Although Giovanni Boccaccio was born over fifty years after Dante Aligheri’s death, Dante was a major influence on Boccaccio’s works. Boccaccio’s opus, the Decameron, was a series of tales that were parodies of many famous works (including Dante’s). In the Eighth Tale of the Second Day of the Decameron, Boccaccio tells the story of a corrupt and immoral abbot who wants to take advantage of a wife of a member of his congregation. It is in this tale that Boccaccio makes a tongue-in-cheek comment on Dante, both on his Rime and on the Commedia.

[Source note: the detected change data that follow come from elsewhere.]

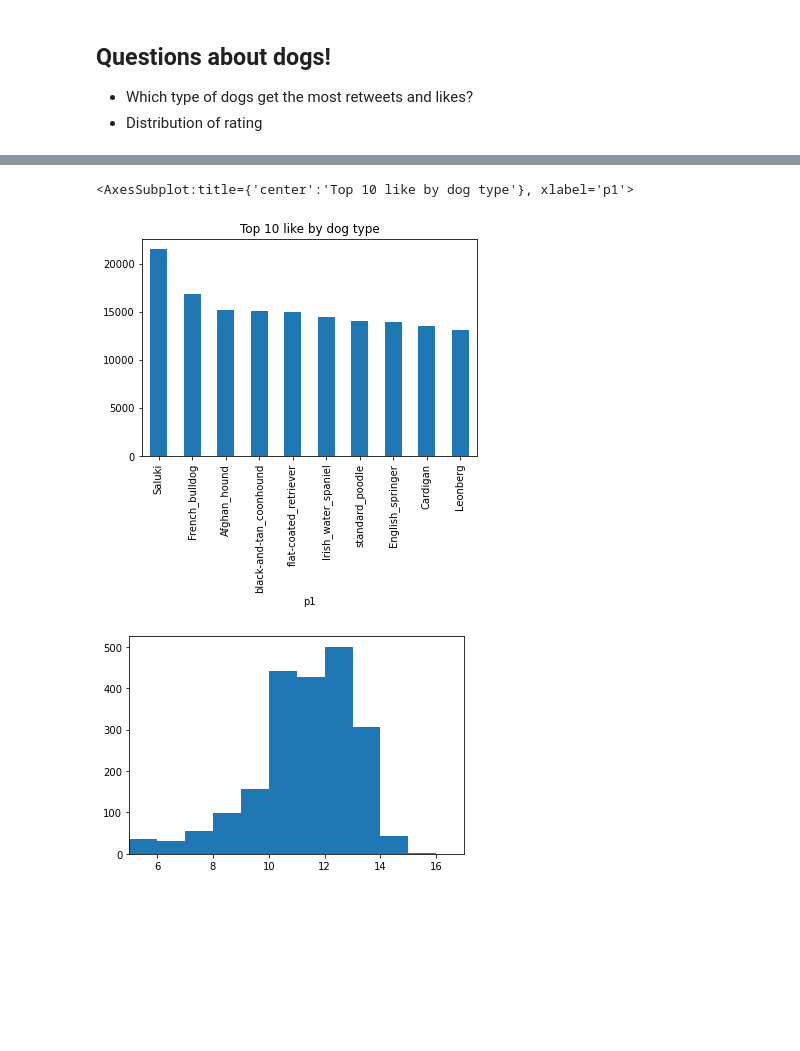
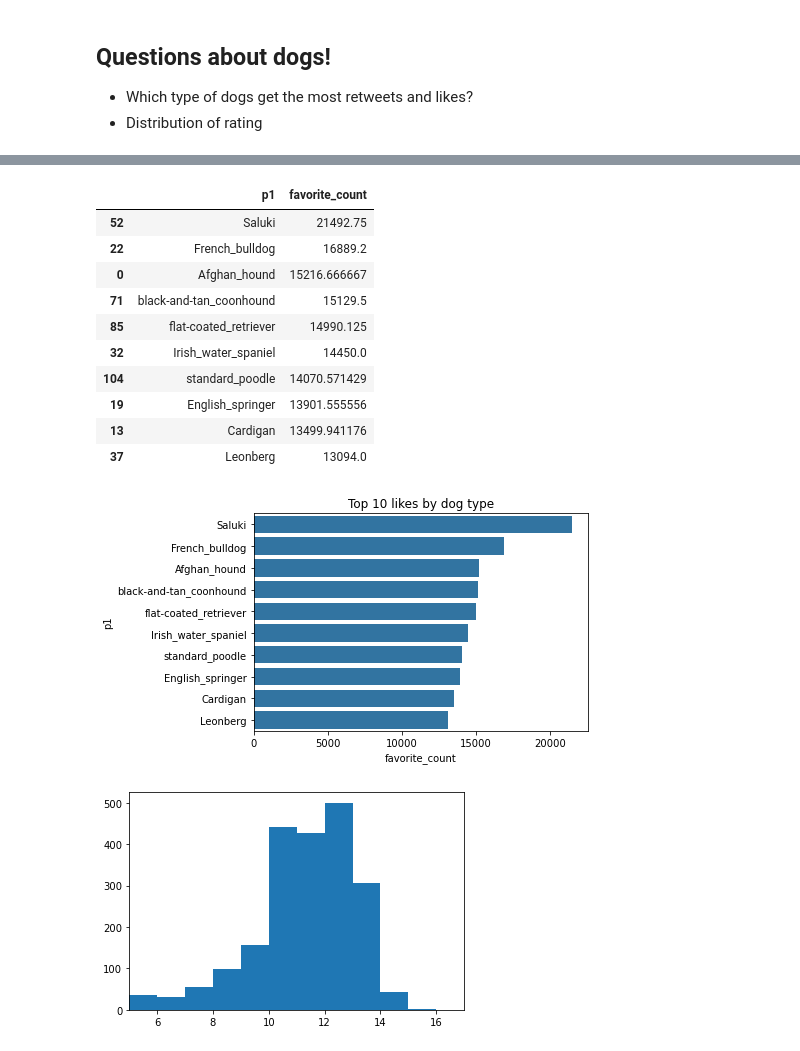
Before and after one commit to tllau/Udacity-Project-4, a Jupyter notebook: wrangle_act.ipynb, the cells around one changed output, grey strips where cells are left out. Drawn from its saved outputs; the diff is of its cells as text; code cells hidden in the pictures; blank space fills up the shorter version.

```diff
--- a/wrangle_act.ipynb
+++ b/wrangle_act.ipynb
@@ -867,8 +964,23 @@ retweet_mean_by_dog_type.sort_values(ascending=False).head(10).plot(kind='bar',
+# %%
+like_mean_by_dog_type_top_10 = like_mean_by_dog_type.reset_index().nlargest(10, 'favorite_count')
+like_mean_by_dog_type_top_10
+# %% [output]
+|  | p1 | favorite_count |
+| 52 | Saluki | 21492.75 |
+| 22 | French_bulldog | 16889.2 |
+| 0 | Afghan_hound | 15216.666667 |
+| 71 | black-and-tan_coonhound | 15129.5 |
+| 85 | flat-coated_retriever | 14990.125 |
+| 32 | Irish_water_spaniel | 14450.0 |
+| 104 | standard_poodle | 14070.571429 |
+| 19 | English_springer | 13901.555556 |
+| 13 | Cardigan | 13499.941176 |
+| 37 | Leonberg | 13094.0 |
 # %%
-like_mean_by_dog_type.sort_values(ascending=False).head(10).plot(kind='bar', title='Top 10 like by dog type')
+sb.barplot(data=like_mean_by_dog_type_top_10, y='p1', x='favorite_count', color=sb.color_palette()[0]);
+plt.title('Top 10 likes by dog type');
 # %% [output]
-<AxesSubplot:title={'center':'Top 10 like by dog type'}, xlabel='p1'>
-[figure, old version]
+[figure, new version]
 # %%
 # Distribution of ratings
 bins = np.arange(5, 30, 1);
```
Also changed, not shown: parts of 51 cells of this notebook.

When the abbot tries to convince the woman to engage in sexual relations with him, he entreats her by asking her “can you do that which will be the good and salvation of my life.” In Dante’s Rime 61, he refers to Lady Philosophy by explaining the fact that “her aspect helps to induce belief…our faith is strengthened” (Rime 61). Boccaccio is making a comparison to the divine qualities of Lady Philosophy’s beauty by having the abbot employ a similar argument—but in the case of the Eighth Tale, the end result is to commit adultery and sin, not to achieve true salvation. The abbot continues his plea, and uses logic in order to cajole the wife when she questions his motives: “sanctity nowise abates by this, seeing it has its seat in the soul and that which I ask of you is a sin of the body.” The abbot is using strictly logical discourse, explaining to the woman that there is no issue with intercourse because it is strictly a corporeal issue. As with Dante and St. Peter in Paradiso, the abbot “talks a good game.” But unlike Dante, the abbot does not have a true understanding of faith, and instead uses his logic to immoral and sinful ends.

The quest for salvation has always been an uneasy task for man to undertake. Dante’s particular road, as both poet and pilgrim, was fraught with peril and many different challenges. As a pilgrim, Dante had to maneuver the waters of the Commedia, avoid the pitfalls of the Inferno, and have his faith and heart tested in the Paradiso. As a poet, Dante had the daunting charge of communicating his often-indescribable journey to his readers—with their salvation weighing in his hands. In the end, Dante was able to successfully convey the conclusion of his experiences: philosophical reasoning, in combination with faith in God, will lead one to salvation. Anything outside of perfect theology, be it an excess of logistical and practical thinking, or an approach to faith too late in life, will not set the reader on the one true or correct path.